who nro old enough to remember
the notion of the Legislature, the
"military necessities," theeventsof
the times, seem wholly to have for
gotten these things.
Tho fact that the young woman
with a glib tongue, ready invec
tives, and a patriotic spirit, was a
Rebel, traitor if you will, amounted
to about as much then as docs be
ing a true Democrat now. Her
battles were fought out in the par
lor with the brave young men who
further exhibited their patriotism
in similur buttles on the street cor
ners, and survived to condemn Pulin
ers and Bucknors.
Ouch I 1
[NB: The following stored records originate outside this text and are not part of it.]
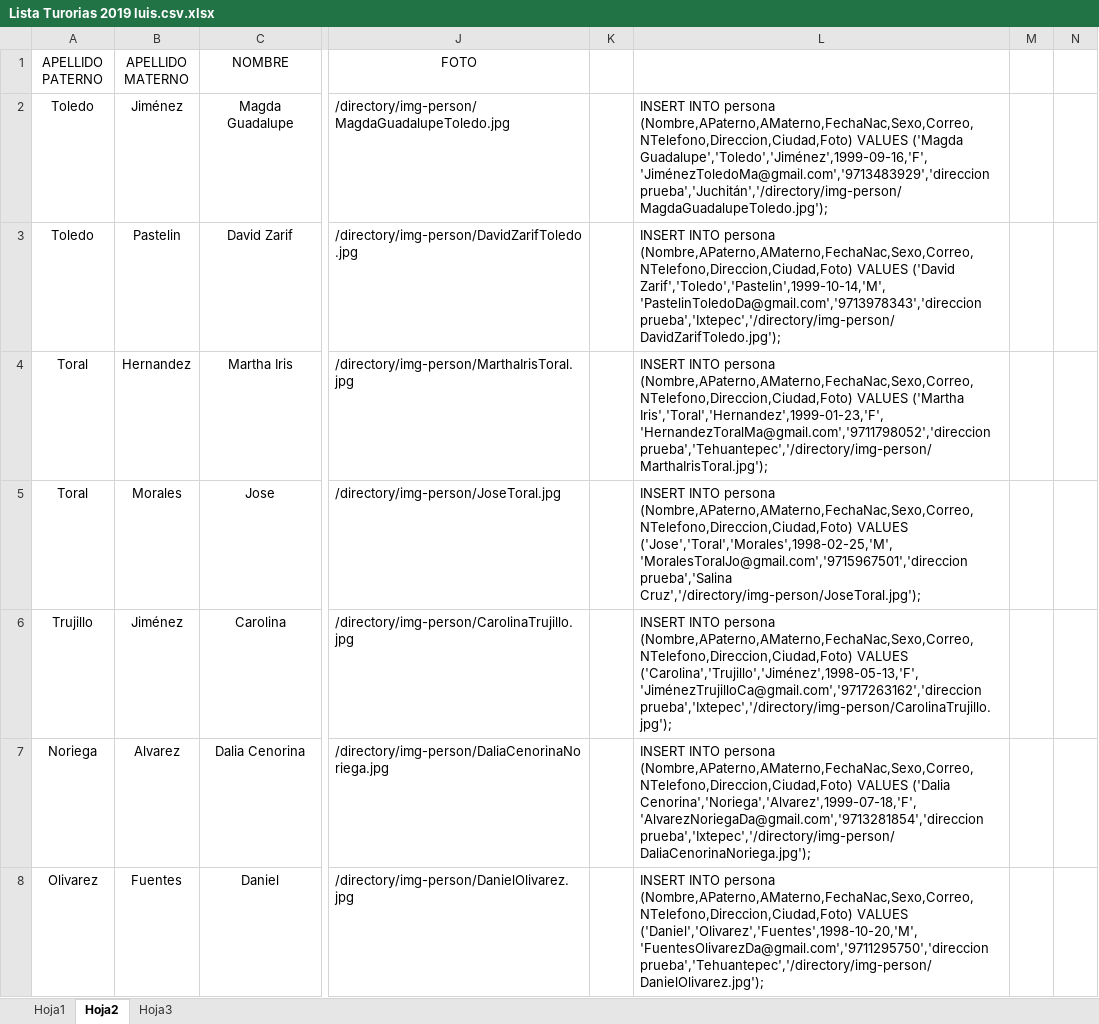
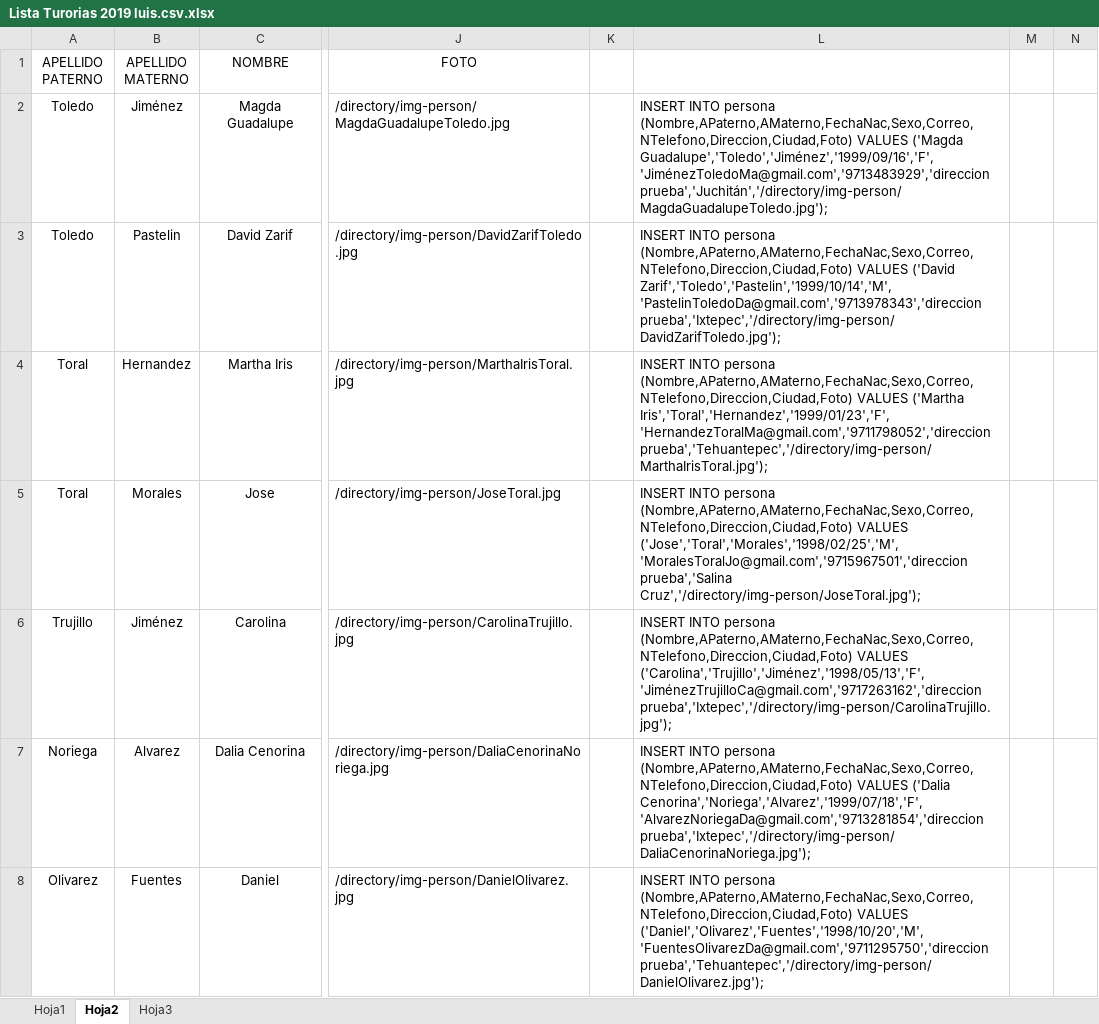
Before and after one commit to franciscosantiagoc/sittutorias, an Excel workbook: extras/datos/Lista Turorias 2019 luis.csv.xlsx, sheet Hoja2, drawn as a sheet; only a part is shown, gaps mark what is left out; values as stored, in another font and other column widths than the file's, no borders; the diff covers the shown part only; the diff names each change by its address in the sheet, - before the commit and + after, or states it on an @@ line.

Commit message:
SENTENCIAS INSERT PERSONA

```diff
--- a/extras/datos/Lista Turorias 2019 luis.csv.xlsx (sheet Hoja2)
+++ b/extras/datos/Lista Turorias 2019 luis.csv.xlsx (sheet Hoja2)
-L2: …VALUES ('Magda Guadalupe','Toledo','Jiménez',1999-09-16,'F','JiménezToledoMa@gmail.com','9713483929','direccion prueba','Juchitán','/directory/img-person/MagdaGuadalupeToledo.jpg');
+L2: …VALUES ('Magda Guadalupe','Toledo','Jiménez','1999/09/16','F','JiménezToledoMa@gmail.com','9713483929','direccion prueba','Juchitán','/directory/img-person/MagdaGuadalupeToledo.jpg');
-L3: …VALUES ('David Zarif','Toledo','Pastelin',1999-10-14,'M','PastelinToledoDa@gmail.com','9713978343','direccion prueba','Ixtepec','/directory/img-person/DavidZarifToledo.jpg');
+L3: …VALUES ('David Zarif','Toledo','Pastelin','1999/10/14','M','PastelinToledoDa@gmail.com','9713978343','direccion prueba','Ixtepec','/directory/img-person/DavidZarifToledo.jpg');
-L4: …VALUES ('Martha Iris','Toral','Hernandez',1999-01-23,'F','HernandezToralMa@gmail.com','9711798052','direccion prueba','Tehuantepec','/directory/img-person/MarthaIrisToral.jpg');
+L4: …VALUES ('Martha Iris','Toral','Hernandez','1999/01/23','F','HernandezToralMa@gmail.com','9711798052','direccion prueba','Tehuantepec','/directory/img-person/MarthaIrisToral.jpg');
-L5: …(Nombre,APaterno,AMaterno,FechaNac,Sexo,Correo,NTelefono,Direccion,Ciudad,Foto) VALUES ('Jose','Toral','Morales',1998-02-25,'M','MoralesToralJo@gmail.com','9715967501','direccion prueba','Salina Cruz','/directory/img-person/JoseToral.jpg');
+L5: …(Nombre,APaterno,AMaterno,FechaNac,Sexo,Correo,NTelefono,Direccion,Ciudad,Foto) VALUES ('Jose','Toral','Morales','1998/02/25','M','MoralesToralJo@gmail.com','9715967501','direccion prueba','Salina Cruz','/directory/img-person/JoseToral.jpg');
-L6: …(Nombre,APaterno,AMaterno,FechaNac,Sexo,Correo,NTelefono,Direccion,Ciudad,Foto) VALUES ('Carolina','Trujillo','Jiménez',1998-05-13,'F','JiménezTrujilloCa@gmail.com','9717263162','direccion prueba','Ixtepec','/directory/img-person/CarolinaTrujillo.jpg');
+L6: …(Nombre,APaterno,AMaterno,FechaNac,Sexo,Correo,NTelefono,Direccion,Ciudad,Foto) VALUES ('Carolina','Trujillo','Jiménez','1998/05/13','F','JiménezTrujilloCa@gmail.com','9717263162','direccion prueba','Ixtepec','/directory/img-person/CarolinaTrujillo.jpg');
-L7: …VALUES ('Dalia Cenorina','Noriega','Alvarez',1999-07-18,'F','AlvarezNoriegaDa@gmail.com','9713281854','direccion prueba','Ixtepec','/directory/img-person/DaliaCenorinaNoriega.jpg');
+L7: …VALUES ('Dalia Cenorina','Noriega','Alvarez','1999/07/18','F','AlvarezNoriegaDa@gmail.com','9713281854','direccion prueba','Ixtepec','/directory/img-person/DaliaCenorinaNoriega.jpg');
-L8: …(Nombre,APaterno,AMaterno,FechaNac,Sexo,Correo,NTelefono,Direccion,Ciudad,Foto) VALUES ('Daniel','Olivarez','Fuentes',1998-10-20,'M','FuentesOlivarezDa@gmail.com','9711295750','direccion prueba','Tehuantepec','/directory/img-person/DanielOlivarez.jpg');
+L8: …(Nombre,APaterno,AMaterno,FechaNac,Sexo,Correo,NTelefono,Direccion,Ciudad,Foto) VALUES ('Daniel','Olivarez','Fuentes','1998/10/20','M','FuentesOlivarezDa@gmail.com','9711295750','direccion prueba','Tehuantepec','/directory/img-person/DanielOlivarez.jpg');
```
Also changed, not shown: 18 edited cells elsewhere in this sheet, sheet Hoja3, extras/datos/captura datos Ing Sistemas FRANCISCO.xlsx.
Editor of The )itiok: Sir. the
criticism editorially f;iven in your
issue of (let. 1st on the open letter of
ox-Confederate to Uen. I tuck iter
does not controvert the fact that Hon.
It. 1). Lucy and Col. J. Smith Hurt
wore defeated for the Leurisluture
and Congress in IV by the infamous
order of John M. Palmer enforced by
soldiers at the polls, and that hun
dreds or our host citizens were de
prived of the rifjht to vote or even po
near the polls under penalty of arrest
and trial by military authority, nor
any other fact set forth therein.
As nil of t In intellect in the Demo
crat party outside of that possessed
by Cleveland uud Carlislo "is mo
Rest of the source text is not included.